>>>

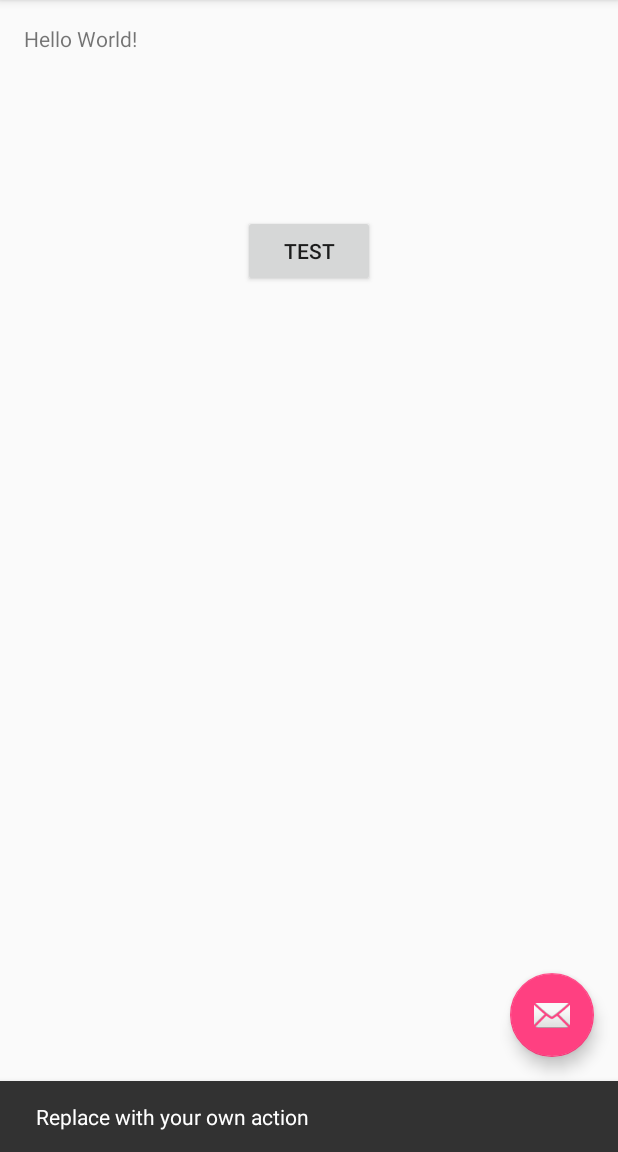
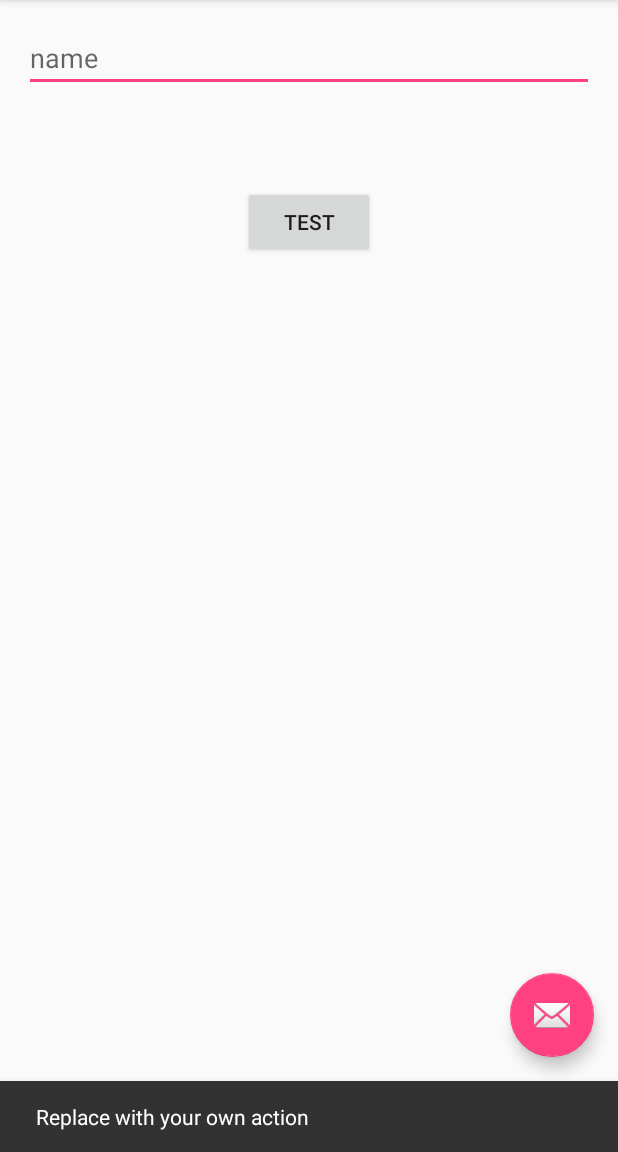
Before and after one commit to AmineNac/JenkinsApp, an Android app: the screen it shows after launch (MainActivity), after a tap on an icon or button, on a phone screen of 412 x 824 dp, the part 84-1236 px from its top. Run offline under Robolectric (Android 15) with nearby library versions, the phone set to English and light mode, and no system bars.

Commit message:
add edittext

```diff
--- a/app/src/main/res/layout/content_main.xml
+++ b/app/src/main/res/layout/content_main.xml
@@ -13,11 +13,13 @@
     tools:context="com.example.medamine.jenkinsapp.MainActivity"
     tools:showIn="@layout/activity_main">
 
-    <TextView
-        android:layout_width="wrap_content"
+
+
+    <EditText
+        android:hint="name"
+        android:layout_width="match_parent"
         android:layout_height="wrap_content"
-        android:text="Hello World!"
-        android:id="@+id/textView" />
+        />
 
     <Button
         android:layout_width="wrap_content"
```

<<<

* How to complete this task *
Find the lines in the records that contain the word "MainActivity", then copy every one of them.

* Output *
Before and after one commit to AmineNac/JenkinsApp, an Android app: the screen it shows after launch (MainActivity), after a tap on an icon or button, on a phone screen of 412 x 824 dp, the part 84-1236 px from its top. Run offline under Robolectric (Android 15) with nearby library versions, the phone set to English and light mode, and no system bars.
     tools:context="com.example.medamine.jenkinsapp.MainActivity"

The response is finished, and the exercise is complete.